For Intel, Pentium is the brand that just won’t die. Not that they want it to, mind you.
First cooked up almost 18 years ago by marketing agency Lexicon Branding, in order to create a unique product name after a US legal ruling that number-based brands (such as the chip’s intended i586 moniker) could not be trademarked, the Pentium turned out to be one of Intel’s most successful processor lines, and perhaps also its best-known.
Pentium long ago ceased to be the alpha male of microprocessors, being first replaced by the Core and Core 2 chips and now the latest Core i3, i5 and i7 series.
But it still lives on as a low-end “value” line, alongside the Celeron.

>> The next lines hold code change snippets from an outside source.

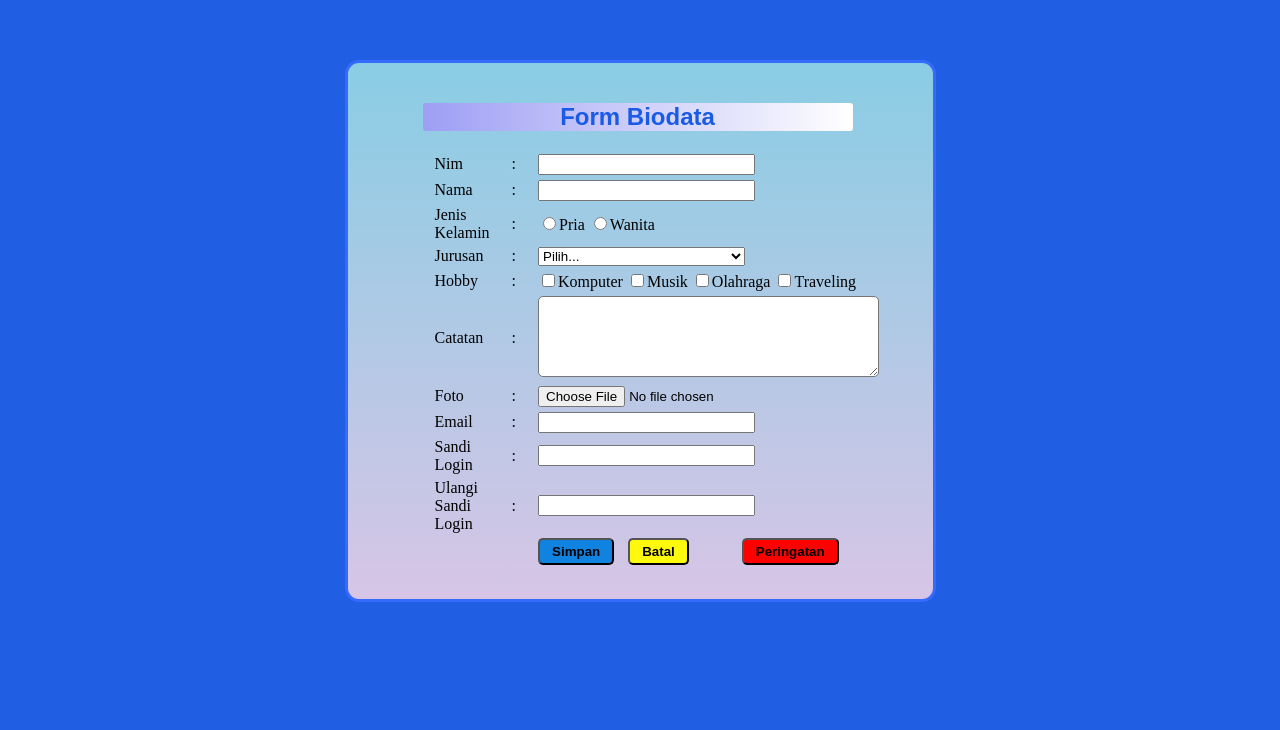
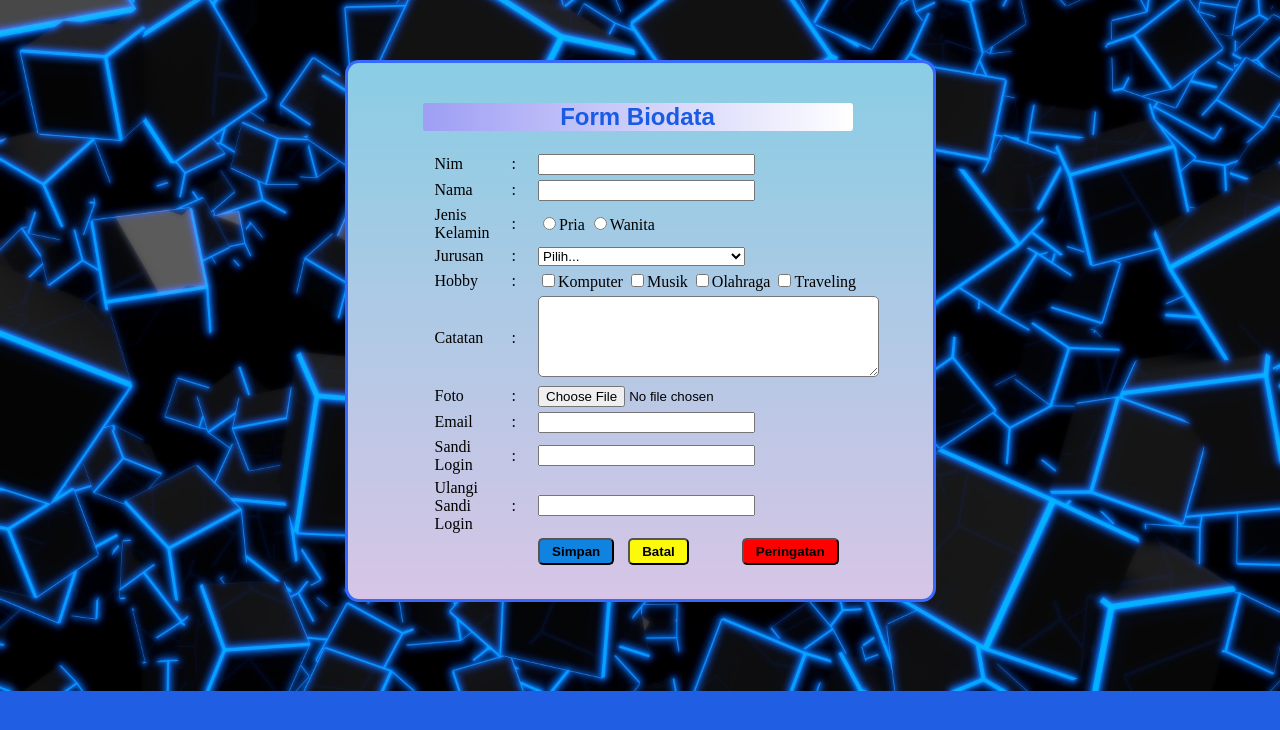
Before and after one commit to AdiWijaya2/Tugas-Form-HTML-2001050006, a plain HTML site: page index.html in a window 1280 px wide. Drawn offline with Linux system fonts and the light colour scheme.

Commit message:
Update style.css

```diff
--- a/style.css
+++ b/style.css
@@ -1,6 +1,6 @@
 .body{
     background-color: rgb(32, 94, 228);
-    background-image: url("rubik.jpg");
+    background-image: url("img/rubik.jpg");
     background-size: cover;
     background-position: center;
     background-repeat: no-repeat;
```
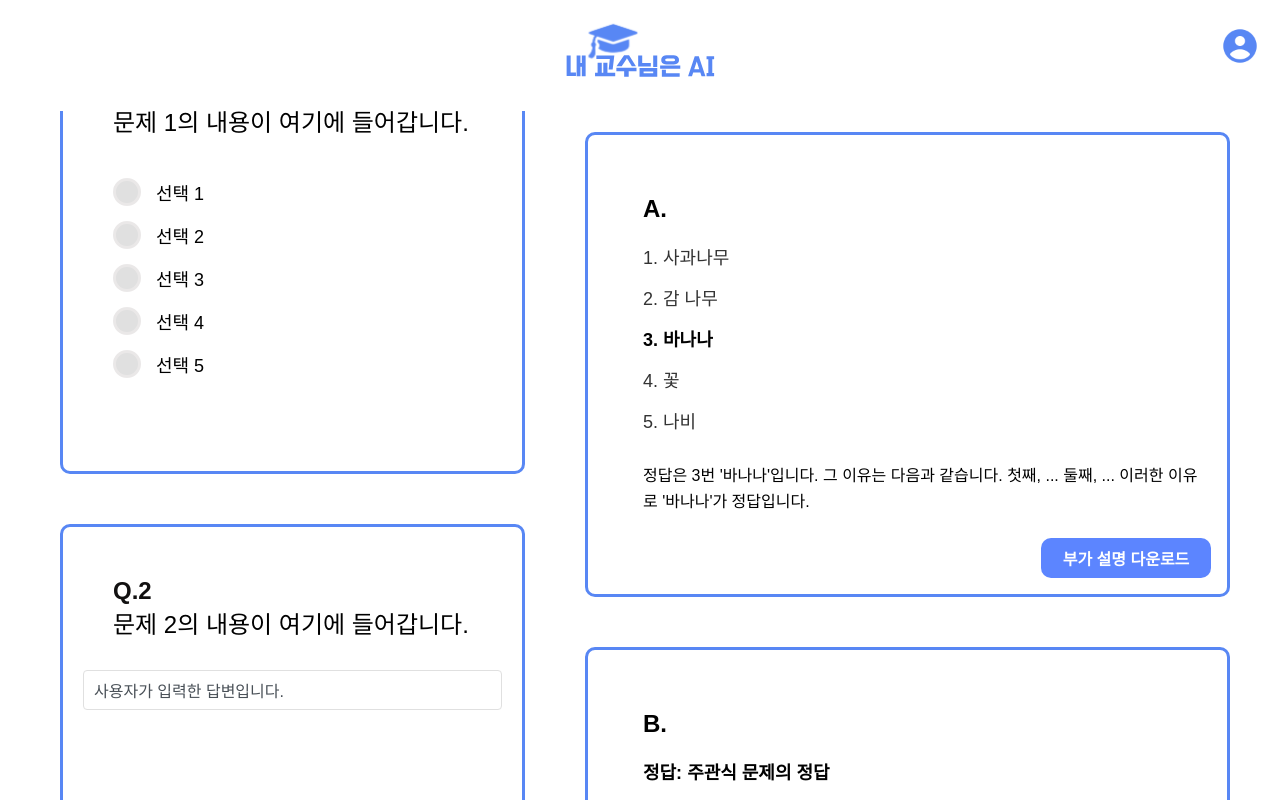
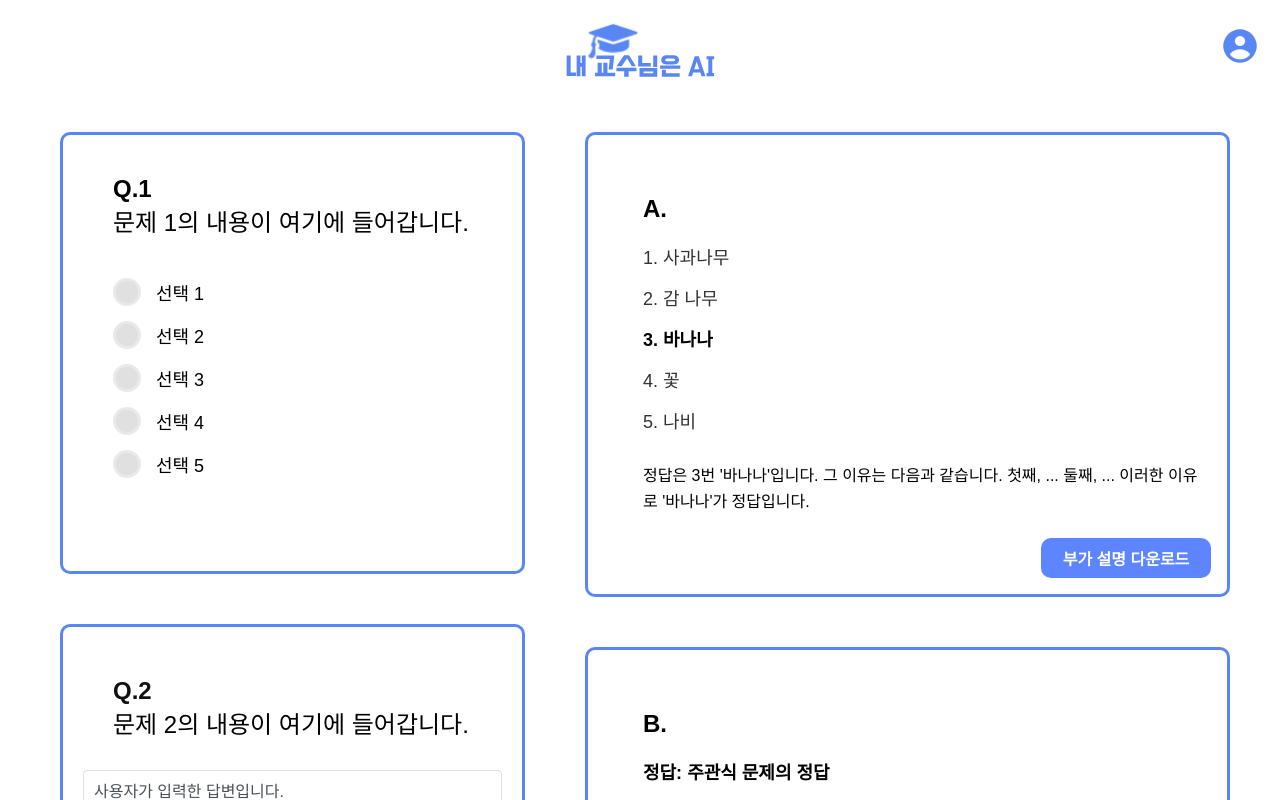
Before and after one commit to 2024-Winter-BootCamp-TeamF/Frontend, a React (Create React App) app: page /note in a window 1280 px wide. Shown: the top 800 px of the page. Built offline with nearby package versions, Linux system fonts and the light colour scheme; a web font is replaced by a local one.

Commit message:
feat) 3000/note page 수정

```diff
--- a/src/pages/NotePage/WrongProblemList.jsx
+++ b/src/pages/NotePage/WrongProblemList.jsx
@@ -53,7 +53,6 @@ const WrongProblemList = ({ problems }) => {
 
 const ProblemListContainer = styled.div`
   margin-left: 60px;
-
   @media screen and (max-width: 1200px) {
     margin-left: 20px;
   }
@@ -79,7 +78,7 @@ const ReadOnlyWrapper = styled.div`
 const SubjectiveWrapper = styled.div`
   margin-bottom: 50px;
   margin-right: 30px;
-  margin-top: ${(props) => (props.isFirst ? "70px" : "0")};
+  margin-top: ${(props) => (props.isFirst ? "100px" : "0")};
 
   @media screen and (max-width: 1200px) {
     margin-right: 20px;
@@ -135,6 +134,7 @@ const AnswerInput = styled.input`
 const Container = styled.div`
   display: flex;
   flex-direction: column;
+  margin-top: 100px;
 `;
 
 const ButtonWrapper = styled.div`
```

For example, Intel’s ultra-low voltage lineup for ‘ultrathin’ notebooks sports Pentium Celeron processors on the lower half of the price-performance ladder beneath a pair of Core 2 powerplants.
This week sees the old horse taking another trot around the track, but this time it’s a new chip built on the same 32nm Westmere architecture and Clarkdale blueprint as Intel’s Core i3 and Core i5.
Tagged the Pentium G6950, the dual-core processor clocks at 2.8GHz with 3MB of L3 cache and will sell to vendors for a low US$87, compared to US$113 for the cheapest Core i3 (the 2.9GHz i3-530 desktop) and US$176 for the entry-level Core i5-560, which has a base speed of 3.2GHz but can hit 3.46GHz in ‘turbo’ mode.
Like other Westmere-class chips the new Pentium pairs its 32nm processing core with a 45nm Intel HD Graphics core and integrated memory controller and support for virtualisation.
Intel is pitching the Pentium as the chip of choice for “an ideal basic desktop system… reliable and energy efficient with solid performance, the Intel Pentium processor continues to offer great capabilities at an economical price.”
Intel is also hatching a pair of 45nm Nehalem-class dual-core Pentiums and a dual-core Celeron based on the older three-chip ‘Wolfdale’ design of the Core 2.
The 2.8GHz Pentium E5500 and 3GHz Pentium E6600 both have 2MB of L3 cache and are priced respectively at US$74 and US$84. The dual-core 2.6GHz Celeron E3400 has 1MB cache and will sell at $53.